▶ Work instructions
From the data below, copy each line that includes the word "biographical".

▶ Data listing

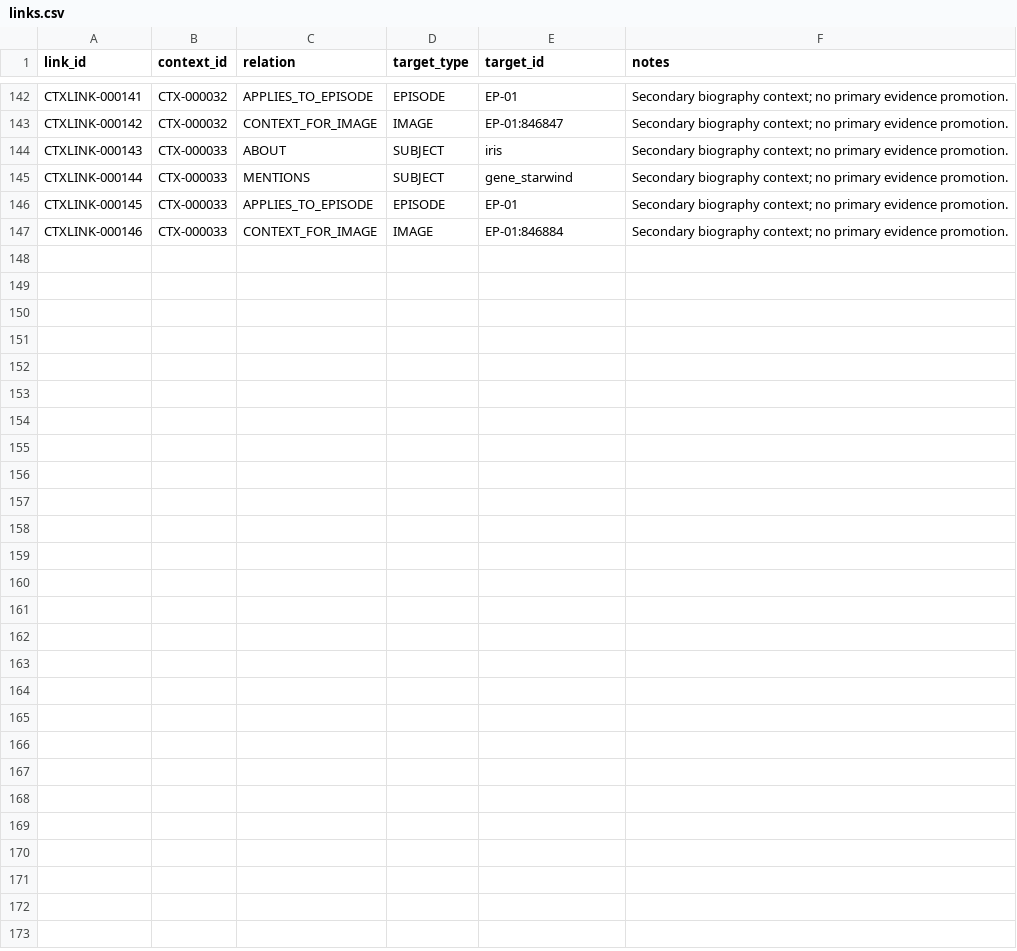
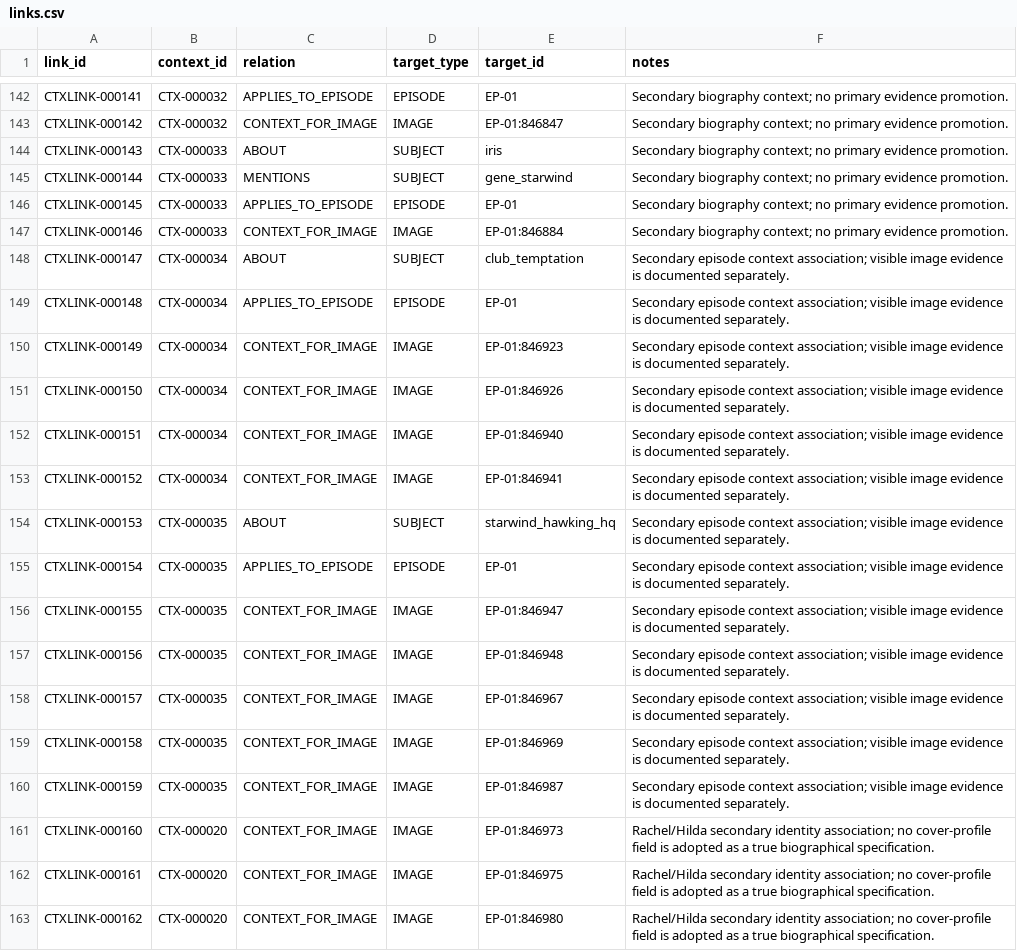
Before and after one commit to Phishinabowl/Outlaw-Star-Sim, a CSV file: reference/indexes/context/links.csv, drawn as a sheet; only a part is shown, gaps mark what is left out; the diff names each change by its address in the sheet, - before the commit and + after, or states it on an @@ line.

Commit message:
Review Episode 1 images 145–216 with subtitle and site context

```diff
--- a/reference/indexes/context/links.csv
+++ b/reference/indexes/context/links.csv
+row 148: CTXLINK-000147 | CTX-000034 | ABOUT | SUBJECT | club_temptation | Secondary episode context association; visible image evidence is documented separately.
+row 149: CTXLINK-000148 | CTX-000034 | APPLIES_TO_EPISODE | EPISODE | EP-01 | Secondary episode context association; visible image evidence is documented separately.
+row 150: CTXLINK-000149 | CTX-000034 | CONTEXT_FOR_IMAGE | IMAGE | EP-01:846923 | Secondary episode context association; visible image evidence is documented separately.
+row 151: CTXLINK-000150 | CTX-000034 | CONTEXT_FOR_IMAGE | IMAGE | EP-01:846926 | Secondary episode context association; visible image evidence is documented separately.
+row 152: CTXLINK-000151 | CTX-000034 | CONTEXT_FOR_IMAGE | IMAGE | EP-01:846940 | Secondary episode context association; visible image evidence is documented separately.
+row 153: CTXLINK-000152 | CTX-000034 | CONTEXT_FOR_IMAGE | IMAGE | EP-01:846941 | Secondary episode context association; visible image evidence is documented separately.
+row 154: CTXLINK-000153 | CTX-000035 | ABOUT | SUBJECT | starwind_hawking_hq | Secondary episode context association; visible image evidence is documented separately.
+row 155: CTXLINK-000154 | CTX-000035 | APPLIES_TO_EPISODE | EPISODE | EP-01 | Secondary episode context association; visible image evidence is documented separately.
+row 156: CTXLINK-000155 | CTX-000035 | CONTEXT_FOR_IMAGE | IMAGE | EP-01:846947 | Secondary episode context association; visible image evidence is documented separately.
+row 157: CTXLINK-000156 | CTX-000035 | CONTEXT_FOR_IMAGE | IMAGE | EP-01:846948 | Secondary episode context association; visible image evidence is documented separately.
+row 158: CTXLINK-000157 | CTX-000035 | CONTEXT_FOR_IMAGE | IMAGE | EP-01:846967 | Secondary episode context association; visible image evidence is documented separately.
+row 159: CTXLINK-000158 | CTX-000035 | CONTEXT_FOR_IMAGE | IMAGE | EP-01:846969 | Secondary episode context association; visible image evidence is documented separately.
+row 160: CTXLINK-000159 | CTX-000035 | CONTEXT_FOR_IMAGE | IMAGE | EP-01:846987 | Secondary episode context association; visible image evidence is documented separately.
+row 161: CTXLINK-000160 | CTX-000020 | CONTEXT_FOR_IMAGE | IMAGE | EP-01:846973 | Rachel/Hilda secondary identity association; no cover-profile field is adopted as a true biographical specification.
+row 162: CTXLINK-000161 | CTX-000020 | CONTEXT_FOR_IMAGE | IMAGE | EP-01:846975 | Rachel/Hilda secondary identity association; no cover-profile field is adopted as a true biographical specification.
+row 163: CTXLINK-000162 | CTX-000020 | CONTEXT_FOR_IMAGE | IMAGE | EP-01:846980 | Rachel/Hilda secondary identity association; no cover-profile field is adopted as a true biographical specification.
```
Also changed, not shown: reference/indexes/context/context.csv, reference/indexes/context/subjects.csv, 5 other files.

▶ Response to the exercise
+row 161: CTXLINK-000160 | CTX-000020 | CONTEXT_FOR_IMAGE | IMAGE | EP-01:846973 | Rachel/Hilda secondary identity association; no cover-profile field is adopted as a true biographical specification.
+row 162: CTXLINK-000161 | CTX-000020 | CONTEXT_FOR_IMAGE | IMAGE | EP-01:846975 | Rachel/Hilda secondary identity association; no cover-profile field is adopted as a true biographical specification.
+row 163: CTXLINK-000162 | CTX-000020 | CONTEXT_FOR_IMAGE | IMAGE | EP-01:846980 | Rachel/Hilda secondary identity association; no cover-profile field is adopted as a true biographical specification.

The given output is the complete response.